• Instructions to follow
Extract the data exactly, missing nothing.

• Entries supplied
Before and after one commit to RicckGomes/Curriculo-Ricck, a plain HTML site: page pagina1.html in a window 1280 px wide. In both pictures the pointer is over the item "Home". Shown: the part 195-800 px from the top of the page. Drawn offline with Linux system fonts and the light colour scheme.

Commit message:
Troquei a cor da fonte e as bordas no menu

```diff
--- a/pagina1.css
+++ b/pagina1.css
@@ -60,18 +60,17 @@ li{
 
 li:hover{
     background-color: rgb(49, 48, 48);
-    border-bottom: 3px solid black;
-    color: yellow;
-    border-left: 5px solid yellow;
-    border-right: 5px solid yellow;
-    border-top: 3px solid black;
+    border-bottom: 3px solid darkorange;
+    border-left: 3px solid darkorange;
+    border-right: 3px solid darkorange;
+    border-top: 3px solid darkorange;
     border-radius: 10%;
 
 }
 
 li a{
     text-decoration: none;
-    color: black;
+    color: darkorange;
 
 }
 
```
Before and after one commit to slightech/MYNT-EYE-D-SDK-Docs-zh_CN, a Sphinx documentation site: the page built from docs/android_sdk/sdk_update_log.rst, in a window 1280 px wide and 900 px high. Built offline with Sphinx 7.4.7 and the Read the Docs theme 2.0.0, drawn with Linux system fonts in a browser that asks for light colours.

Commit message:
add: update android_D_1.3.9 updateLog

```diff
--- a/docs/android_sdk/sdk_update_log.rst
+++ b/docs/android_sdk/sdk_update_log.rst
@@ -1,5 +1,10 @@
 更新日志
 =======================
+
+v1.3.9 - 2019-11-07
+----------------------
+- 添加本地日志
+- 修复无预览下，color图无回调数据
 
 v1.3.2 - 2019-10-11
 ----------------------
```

• Response
Before and after one commit to RicckGomes/Curriculo-Ricck, a plain HTML site: page pagina1.html in a window 1280 px wide. In both pictures the pointer is over the item "Home". Shown: the part 195-800 px from the top of the page. Drawn offline with Linux system fonts and the light colour scheme.

Commit message:
Troquei a cor da fonte e as bordas no menu

```diff
--- a/pagina1.css
+++ b/pagina1.css
@@ -60,18 +60,17 @@ li{
 
 li:hover{
     background-color: rgb(49, 48, 48);
-    border-bottom: 3px solid black;
-    color: yellow;
-    border-left: 5px solid yellow;
-    border-right: 5px solid yellow;
-    border-top: 3px solid black;
+    border-bottom: 3px solid darkorange;
+    border-left: 3px solid darkorange;
+    border-right: 3px solid darkorange;
+    border-top: 3px solid darkorange;
     border-radius: 10%;
 
 }
 
 li a{
     text-decoration: none;
-    color: black;
+    color: darkorange;
 
 }
 
```
Before and after one commit to slightech/MYNT-EYE-D-SDK-Docs-zh_CN, a Sphinx documentation site: the page built from docs/android_sdk/sdk_update_log.rst, in a window 1280 px wide and 900 px high. Built offline with Sphinx 7.4.7 and the Read the Docs theme 2.0.0, drawn with Linux system fonts in a browser that asks for light colours.

Commit message:
add: update android_D_1.3.9 updateLog

```diff
--- a/docs/android_sdk/sdk_update_log.rst
+++ b/docs/android_sdk/sdk_update_log.rst
@@ -1,5 +1,10 @@
 更新日志
 =======================
+
+v1.3.9 - 2019-11-07
+----------------------
+- 添加本地日志
+- 修复无预览下，color图无回调数据
 
 v1.3.2 - 2019-10-11
 ----------------------
```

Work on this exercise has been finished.